- [WHAT IS NEEDED]
From the entries that follow, report every line in which "alpha" occurs.

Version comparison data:
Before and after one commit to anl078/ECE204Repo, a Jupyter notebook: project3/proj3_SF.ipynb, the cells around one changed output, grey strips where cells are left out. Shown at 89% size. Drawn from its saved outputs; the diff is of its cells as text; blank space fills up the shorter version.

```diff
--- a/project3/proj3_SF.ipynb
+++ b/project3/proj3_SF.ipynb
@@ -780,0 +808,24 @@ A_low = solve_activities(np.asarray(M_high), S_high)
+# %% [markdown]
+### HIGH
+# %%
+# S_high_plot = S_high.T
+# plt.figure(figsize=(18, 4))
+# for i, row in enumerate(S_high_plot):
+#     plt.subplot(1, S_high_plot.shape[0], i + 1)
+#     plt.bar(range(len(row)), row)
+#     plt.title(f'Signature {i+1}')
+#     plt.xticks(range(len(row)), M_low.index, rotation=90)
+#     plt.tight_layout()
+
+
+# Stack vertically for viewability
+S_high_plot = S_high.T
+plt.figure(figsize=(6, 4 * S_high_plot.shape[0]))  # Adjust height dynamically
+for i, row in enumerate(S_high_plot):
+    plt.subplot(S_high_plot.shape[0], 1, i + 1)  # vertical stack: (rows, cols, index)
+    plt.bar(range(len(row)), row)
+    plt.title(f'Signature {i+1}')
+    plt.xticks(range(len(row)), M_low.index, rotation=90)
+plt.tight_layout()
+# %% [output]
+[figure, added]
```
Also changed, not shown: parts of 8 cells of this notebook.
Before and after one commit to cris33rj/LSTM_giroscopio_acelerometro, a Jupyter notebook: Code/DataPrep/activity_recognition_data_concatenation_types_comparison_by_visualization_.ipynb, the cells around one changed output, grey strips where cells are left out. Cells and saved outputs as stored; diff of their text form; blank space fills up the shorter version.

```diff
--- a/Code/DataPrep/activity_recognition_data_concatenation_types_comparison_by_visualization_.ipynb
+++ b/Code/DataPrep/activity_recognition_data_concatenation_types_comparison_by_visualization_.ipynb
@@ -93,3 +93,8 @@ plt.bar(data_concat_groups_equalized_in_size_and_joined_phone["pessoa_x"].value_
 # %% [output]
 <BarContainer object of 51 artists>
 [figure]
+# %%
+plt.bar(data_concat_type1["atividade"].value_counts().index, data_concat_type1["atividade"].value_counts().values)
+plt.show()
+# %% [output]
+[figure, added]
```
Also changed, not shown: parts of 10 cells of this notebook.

...

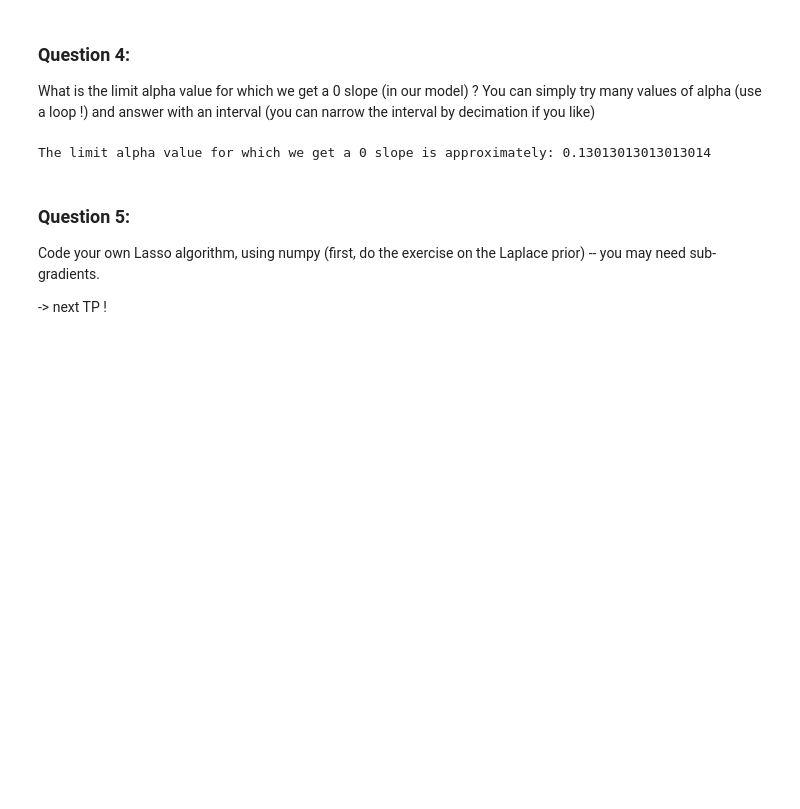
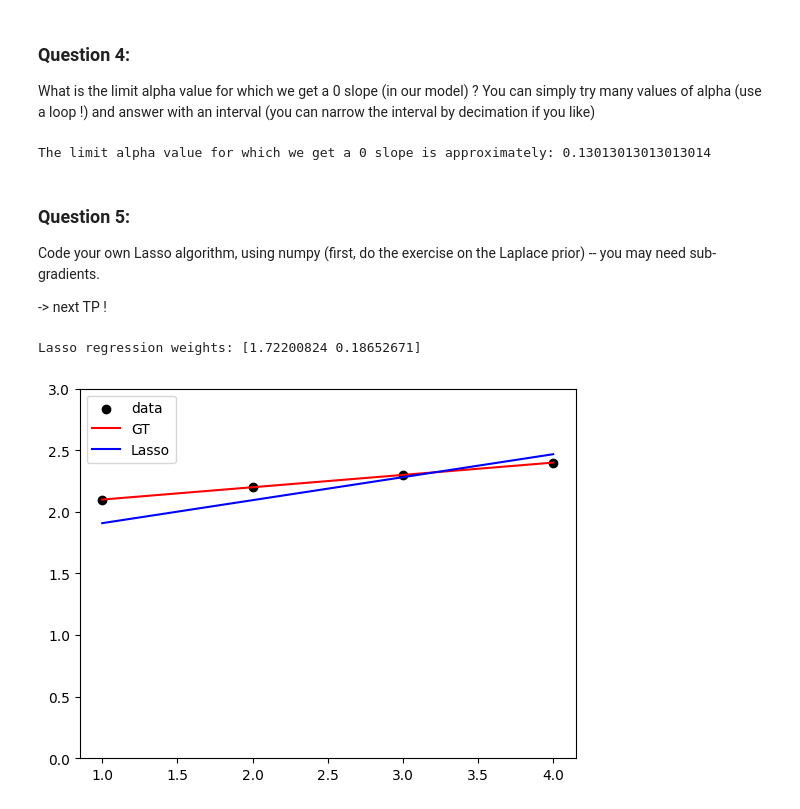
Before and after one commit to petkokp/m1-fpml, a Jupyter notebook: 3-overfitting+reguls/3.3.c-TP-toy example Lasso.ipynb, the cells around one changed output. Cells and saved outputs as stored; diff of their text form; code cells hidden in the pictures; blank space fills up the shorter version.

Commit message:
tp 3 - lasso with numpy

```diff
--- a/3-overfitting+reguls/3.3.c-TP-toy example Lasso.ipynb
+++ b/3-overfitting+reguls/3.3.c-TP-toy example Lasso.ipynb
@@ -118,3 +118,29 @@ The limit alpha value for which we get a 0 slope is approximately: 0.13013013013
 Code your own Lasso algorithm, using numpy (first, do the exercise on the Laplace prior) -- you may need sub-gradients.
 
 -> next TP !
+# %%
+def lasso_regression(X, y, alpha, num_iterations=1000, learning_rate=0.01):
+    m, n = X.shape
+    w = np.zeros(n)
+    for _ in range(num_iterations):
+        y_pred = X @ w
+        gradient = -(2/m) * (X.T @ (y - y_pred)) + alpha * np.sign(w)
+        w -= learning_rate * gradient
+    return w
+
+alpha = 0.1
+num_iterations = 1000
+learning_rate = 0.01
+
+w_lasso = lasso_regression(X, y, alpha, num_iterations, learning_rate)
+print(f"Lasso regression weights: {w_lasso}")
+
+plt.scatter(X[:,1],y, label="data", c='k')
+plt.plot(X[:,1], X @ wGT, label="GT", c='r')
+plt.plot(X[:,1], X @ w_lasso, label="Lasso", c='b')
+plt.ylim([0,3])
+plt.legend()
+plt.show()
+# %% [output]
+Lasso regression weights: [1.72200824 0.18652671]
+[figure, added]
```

- [RESPONSE AREA]
@@ -118,3 +118,29 @@ The limit alpha value for which we get a 0 slope is approximately: 0.13013013013
+def lasso_regression(X, y, alpha, num_iterations=1000, learning_rate=0.01):
+        gradient = -(2/m) * (X.T @ (y - y_pred)) + alpha * np.sign(w)
+alpha = 0.1
+w_lasso = lasso_regression(X, y, alpha, num_iterations, learning_rate)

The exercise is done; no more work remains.